Europa Cinema > 15:30


Luigi Zampa
Introduced by

Emiliano Morreale


Tuesday 27/06/2023


Original version with subtitles


Film Notes

Once again, Zampa uses a news item as his point of departure, in this case an anecdote about protest movements in the periphery of Rome, but here he chooses to focus on a less comfortable, more combative social situation than in his previous films. A group of exasperated mothers living in a slum decide to take a series of drastic actions, some of them violent, in order to assert their rights […]. The co-authors of the story and screenplay are once again Piero Tellini and Suso Cecchi d’Amico and this time we can hypothesise that Suso Cecchi d’Amico played a greater role, given that she knew Magnani well and that Magnani is also credited on the screenplay […].
Zampa here makes use of a style based around crowded frames, which could be described as polyphonic, in which each character is clearly defined and contributes to the overall effect through his or her own movements and lines. The teeming shots, which reflect the overcrowded living conditions of the period, have a documentary-like quality that is undoubtedly neorealist and encourage a process  of identification. However, the internal rhythms in these spaces remain those of dialect comedy, with the protagonist in the spotlight, her comic foils (Nando Bruno and Ave Ninchi) occasionally singled out, and sudden eruptions of reality through the presence of non-professionals.

Alberto Pezzotta, Ridere civilmente. Il cinema di Luigi Zampa, Edizioni Cineteca di Bologna, Bologna 2012

I enjoyed a wonderful collaboration with Anna Magnani […]. She was undoubtedly hot-headed, but in the best sense of the word. She was extremely talented, enormously likeable and exhilarating […]. We made Angelina together; we discussed many scenes and together chose the non-professional actors. In short, I have wonderful memories of her, both as a woman and as a collaborator.
We did not want to use special costumes, make-up, or distinctive features in order to transform Magnani into a character. She was an extraordinarily talented actress who figured out on her own what she needed to render the character effectively, without lots of rehearsals or retakes. For L’onorevole Angelina, we both visited the slums and were naturally surrounded by a group of women who recognised her. She saw one wearing a threadbare dress and said: “That’s it; I want to wear that.” And so we bought it, she had it washed at home and when she arrived on set she was already the perfect Angelina; she had completely taken on the appearance of Angelina and the slum-dwellers we met that day.
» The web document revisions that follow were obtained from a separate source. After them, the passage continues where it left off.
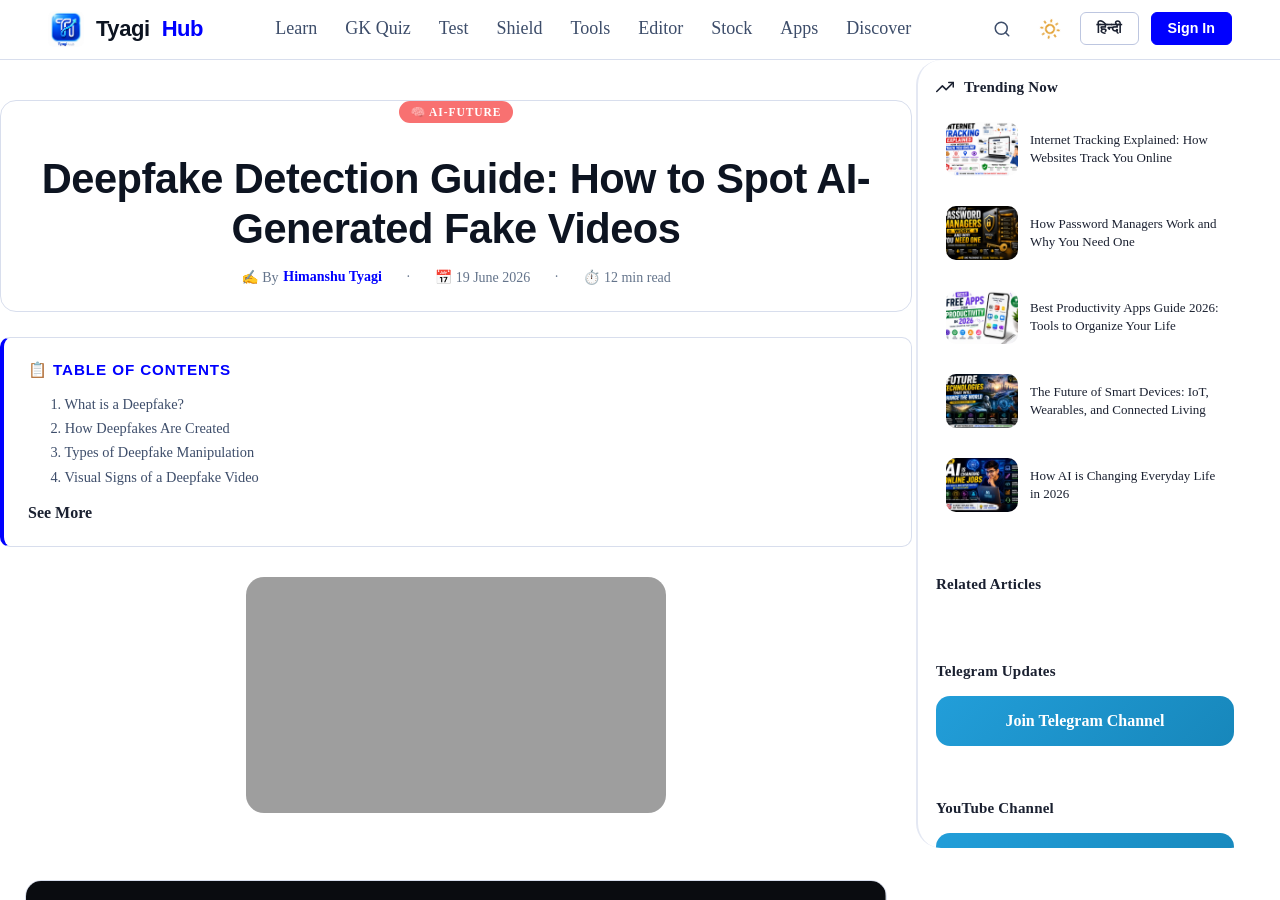
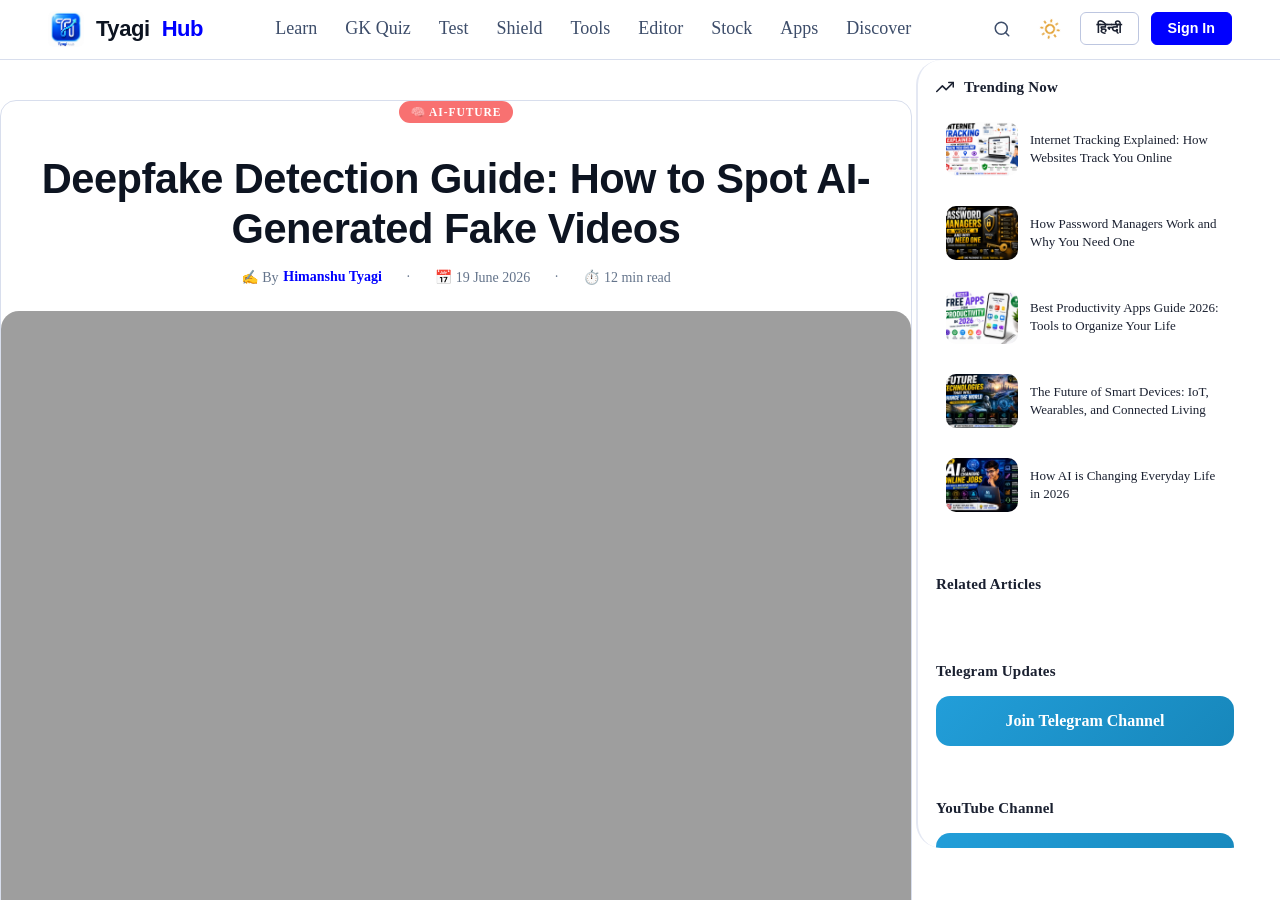
Before and after one commit to HimanshuTyagiJi/TyagiHub, a Jekyll site: the page built from _posts/2026-06-19-deepfake-detection-guide.html, in a window 1280 px wide and 900 px high. Built offline with Jekyll 4.4.1, drawn with Linux system fonts in a browser that asks for light colours; some of the changed text lies outside the part shown.

Commit message:
Update discover.html

```diff
--- a/_layouts/discover.html
+++ b/_layouts/discover.html
@@ -31,15 +31,23 @@ layout: default
 
 				<div class="hero-meta" style="color: var(--text-muted); font-size: 14px; margin-bottom: 25px;">
 					<span>✍️ By <a href="/profile.html?author={{ page.author | url_encode }}" style="color: var(--clr-accent); text-decoration: none; font-weight: 600;">{{ page.author | default: "Himanshu Tyagi" }}</a></span> ·
-					<span>📅 {{ page.date | date: "%d %B %Y" }}</span>
-					{% if page.updated_date %}
-						· <span>🔄 Updated: {{ page.updated_date | date: "%d %B %Y" }}</span>
-					{% endif %}
-					· <span>⏱️ {{ read_time }}</span>
+					<span>📅 {{ page.date | date: "%d %B %Y" }}</span> ·
+					<span>⏱️ {{ read_time }}</span>
 				</div>
+
+				{% if page.image %}
+					<div class="post-hero-img" id="post-hero-wrap" style="margin-bottom: 30px; text-align: center;">
+						<img src="{{ page.image | relative_url }}" alt="{{ page.title }}" width="1280" height="720" loading="eager" style="border-radius: 12px; width: 100%; height: auto; box-shadow: 0 4px 15px rgba(0,0,0,0.15);">
+					</div>
+				{% endif %}
 			</div>
 
-			<div class="toc-box" style="margin-bottom: 30px;">
+			{% endif %}
+
+		{{ content }}
+
+		{% if page.is_post %}
+			<div class="toc-box" style="margin-top: 20px; margin-bottom: 30px;">
 				<h3>📋 Table of Contents</h3>
 				<input type="checkbox" id="toc-toggle" class="toc-toggle-checkbox" style="display: none;">
 				<ol class="toc-list">
@@ -66,21 +74,6 @@ layout: default
 					<span class="text-more">See More <i class="fas fa-chevron-down"></i></span>
 					<span class="text-less" style="display: none;">See Less <i class="fas fa-chevron-up"></i></span>
 				</label>
-			</div>
-
-			{% if page.image %}
-				<div class="post-hero-img adaptive-thumbnail-wrap" style="max-width: 420px; margin: 0 auto 35px auto; text-align: center;">
-					<img src="{{ page.image | relative_url }}" alt="{{ page.title }}" width="420" height="236" loading="lazy" style="border-radius: 12px; width: 100%; max-width: 420px; height: 236px; object-fit: cover; box-shadow: 0 4px 15px rgba(0,0,0,0.15);">
-				</div>
-			{% endif %}
-
-		{% endif %}
-
-		{{ content }}
-
-		{% if page.is_post and page.image %}
-			<div class="post-footer-img adaptive-thumbnail-wrap" style="max-width: 420px; margin: 40px auto 20px auto; text-align: center;">
-				<img src="{{ page.image | relative_url }}" alt="{{ page.title }}" width="420" height="236" loading="lazy" style="border-radius: 12px; width: 100%; max-width: 420px; height: 236px; object-fit: cover; box-shadow: 0 4px 15px rgba(0,0,0,0.15);">
 			</div>
 		{% endif %}
 
```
Luigi Zampa, in L’avventurosa storia del cinema italiano. Da La canzone dell’amore a Senza pietà, vol. 1, edited by Franca Faldini and Goffredo Fofi, Edizioni Cineteca di Bologna, Bologna 2009

Cast and Credits

Sog.: Piero Tellini, Suso Cecchi d’Amico, Luigi Zampa. Scen: Piero Tellini, Suso Cecchi d’Amico, Luigi Zampa, Anna Magnani. F.: Mario Craveri. M.: Eraldo Da Roma. Scgf.: Piero Filippone. Mus.: Enzo Masetti. Int.: Anna Magnani (Angelina Bianchi), Nando Bruno (Pasquale Bianchi), Ave Ninchi (Carmela), Ernesto Almirante (Luigi), Agnese Dubbini (Cesira), Armando Migliari (Callisto Garrone), Franco Zeffirelli (Filippo Garrone), Maria Donati (signora Garrone), Maria Grazia Francia (Annetta). Prod.: Lux Film, Ora Film. DCP. D.: 92’. Bn.